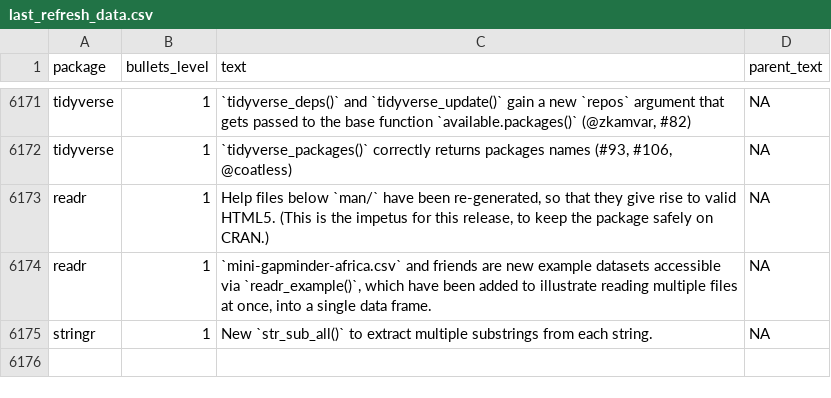
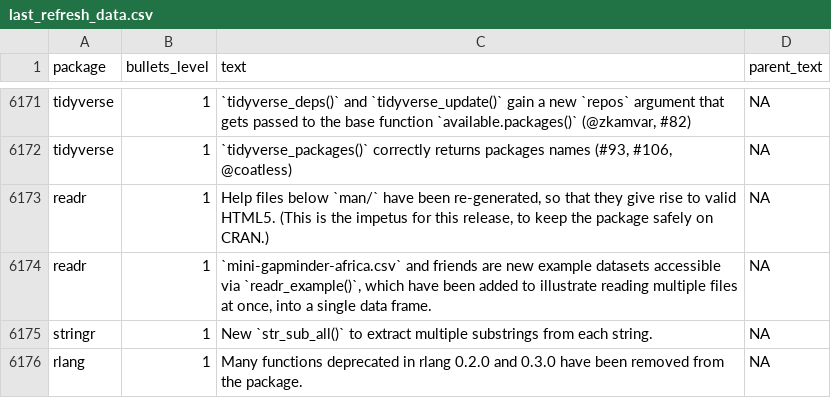
Before and after one commit to wurli/tidyverse-dev-bot, a CSV file: last_refresh_data.csv, drawn as a sheet; only a part is shown, gaps mark what is left out; the diff names each change by its address in the sheet, - before the commit and + after, or states it on an @@ line.

Commit message:
Refresh NEWS files

```diff
--- a/last_refresh_data.csv
+++ b/last_refresh_data.csv
+row 6176: rlang | 1 | Many functions deprecated in rlang 0.2.0 and 0.3.0 have been removed from the package. | NA
```
Also changed, not shown: 3 other files.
============
Requirement – When a line above includes the word "shown", please list that line.

Answer below –
Before and after one commit to wurli/tidyverse-dev-bot, a CSV file: last_refresh_data.csv, drawn as a sheet; only a part is shown, gaps mark what is left out; the diff names each change by its address in the sheet, - before the commit and + after, or states it on an @@ line.
Also changed, not shown: 3 other files.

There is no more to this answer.